Compared to Salzburg, Innsbruck was a more relaxed and carefree trip. I only spent one day in the city, but once more, I was taken by the natural and artistic beauty of the city. Surrounded by mountains everywhere, Innsbruck, like Salzburg, is a quiet town which seems to have let the modern world pass it by. At the same time, however, it is a town which is most beneficial to those who enjoy winter sports, such as skiing and snowboarding. The mountains, as seen in the picture below (taken from the top of a tower in the center of the city), must be heaven for those who like the snow and cold weather. They are much more impressive than the mountains found in New England, that is for sure!
I, however, am no fan of the cold or of winter sports, so I, along with a few other students, decided to leave for Munich a day earlier than the rest of the group. The largest and most important city in Bavaria (in Southern Germany), Munich is one of my favorite places in Europe for several reasons. Like the other two cities on our journey, it looks much like a Medieval town, with cathedrals, monuments, and Gothic architecture. In addition, however, Munich is a thriving modern city with shopping districts, theaters, and restaurants at every corner. Through history, the city has served many purposes, chiefly as the birthplace of National Socialism and the Nazi Movement. In these streets, Adolf Hitler laid the foundations of his political career. As a student of history, this fact is what made Munich so fascinating to me. Indeed, I ate dinner in the very same beer hall, the Hofbräuhaus, where Hitler gave some of his most memorable and popular speeches before becoming Chancellor of Germany. It was a surreal feeling knowing that the Nazi Party's policies were formulated in the very same room in which I was sitting
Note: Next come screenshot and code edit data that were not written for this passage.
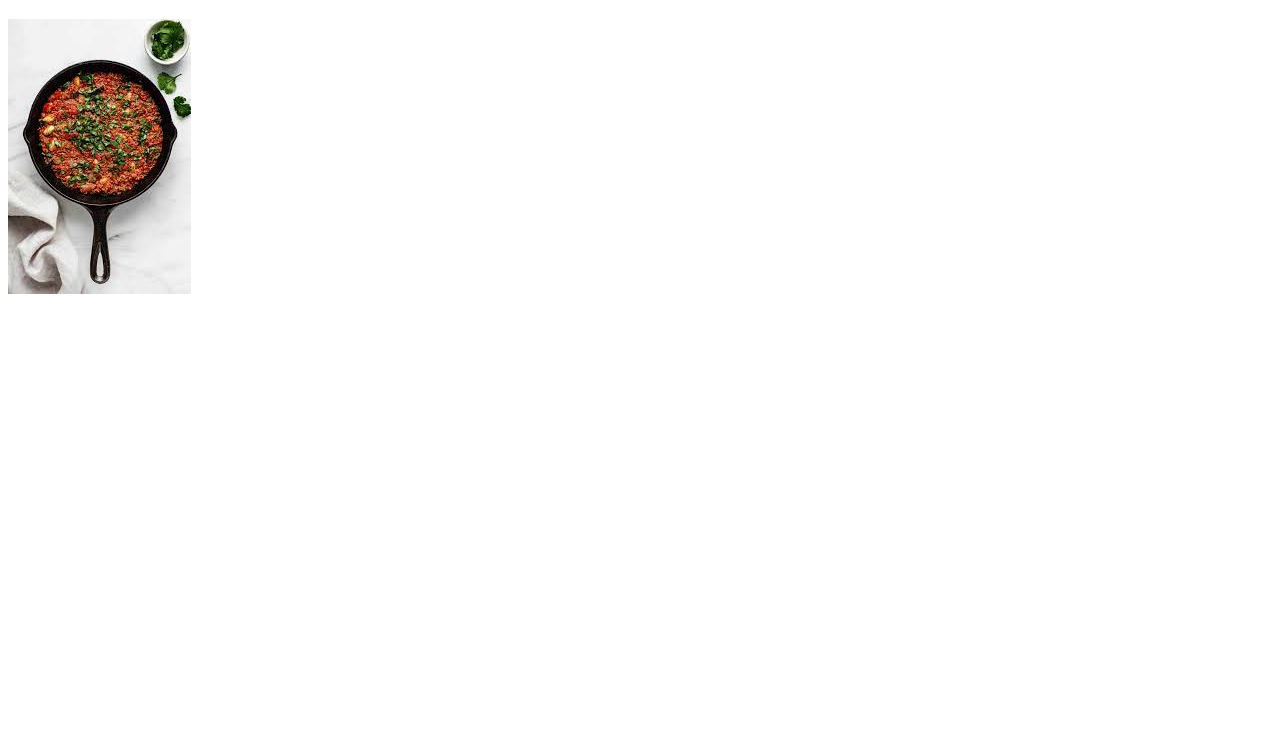
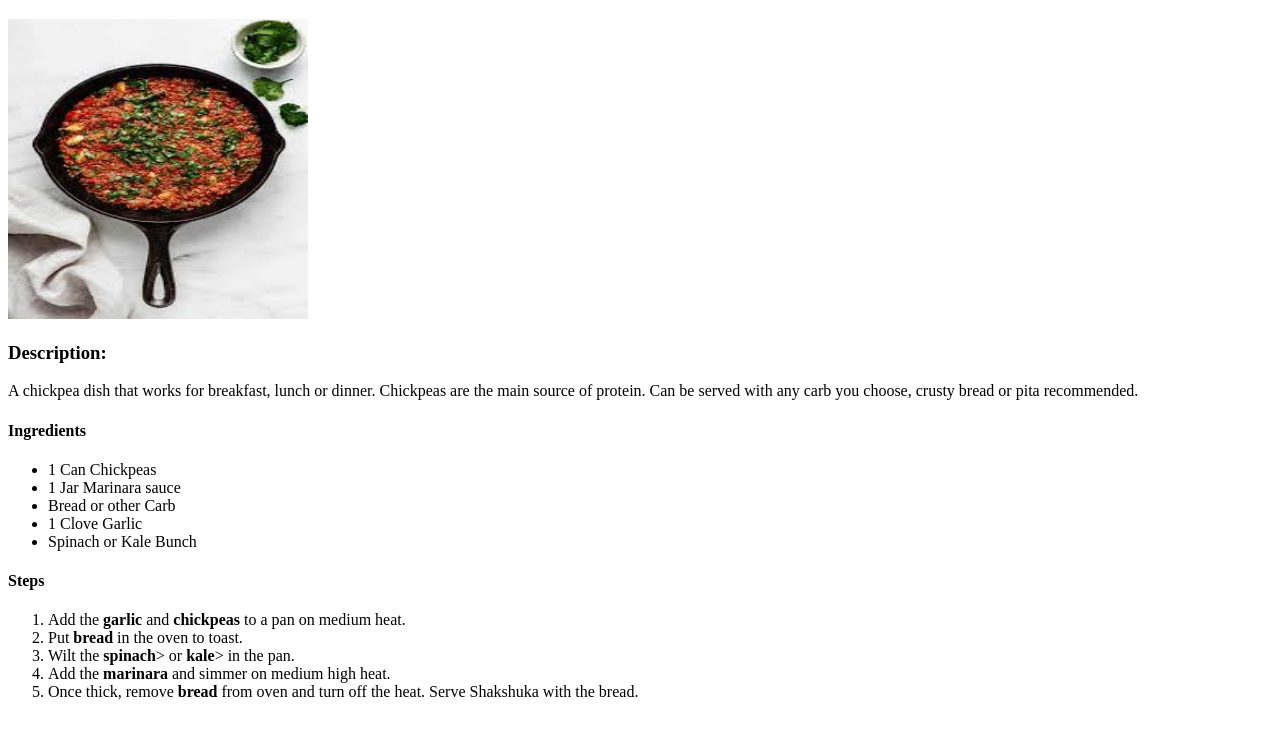
Before and after one commit to Mullins94/odin-recipes, a plain HTML site: page odin-recipes/chickpea-shakshuka.html in a window 1280 px wide. Shown: the part 61-798 px from the top of the page. Drawn offline with Linux system fonts and the light colour scheme.

Commit message:
Added content to each recipe page.
Added description, ingredients and steps to the 3 existing recipe pages.

```diff
--- a/odin-recipes/chickpea-shakshuka.html
+++ b/odin-recipes/chickpea-shakshuka.html
@@ -7,6 +7,28 @@
 </head>
 <body>
     <h1>Chickpea Shakshukaß</h1>
-    <img src="../images/Shakshuka.jpg" alt="Chickpea Shakshuka">
+    <img src="../images/Shakshuka.jpg" alt="Chickpea Shakshuka" height="300" width="300">
+
+    <h3>Description:</h3>
+    <p>A chickpea dish that works for breakfast, lunch or dinner. Chickpeas are the main source of protein. Can be served with any carb you choose, crusty bread or pita recommended.</p>
+
+    <h4>Ingredients</h4>
+    <ul>
+        <li>1 Can Chickpeas</li>
+        <li>1 Jar Marinara sauce</li>
+        <li>Bread or other Carb</li>
+        <li>1 Clove Garlic</li>
+        <li>Spinach or Kale Bunch</li>
+    </ul>
+
+    <h4>Steps</h4>
+    <ol>
+        <li>Add the <strong>garlic</strong> and <strong>chickpeas</strong> to a pan on medium heat.</li>
+        <li>Put <strong>bread</strong> in the oven to toast.</li>
+        <li>Wilt the <strong>spinach</strong>> or <strong>kale</strong>> in the pan.</li>
+        <li>Add the <strong>marinara</strong> and simmer on medium high heat.</li>
+        <li>Once thick, remove <strong>bread</strong> from oven and turn off the heat. Serve Shakshuka with the bread.</li>
+    </ol>
+
 </body>
 </html>
```
Also changed, not shown: odin-recipes/red-lentil-dhal.html (+22 -0 lines), odin-recipes/tofu-stirfry.html (+21 -0 lines).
Even more surreal and sobering, however, was the trip we made to Dachau, the first Nazi concentration camp, before leaving Munich for our train ride back to Vienna. One cannot accurately express in words the horrors that took place there between 1933 and 1945, and the memorial site remains one of the most important locations in Europe in terms of the location's historical value. Walking into the former gas chamber (which was never used for mass exterminations at this particular camp) was the event that impacted me the most, yet it was also very difficult for me to visit the crematorium, where so many men, women, and children became nameless victims of industrialized and systematic murder. Though I do personally feel that the countless books, movies, and documentaries that I have read and watched have to a degree "desensitized" me to what I witnessed at Dachau, it was nevertheless an emotional and educational experience that I will never forget.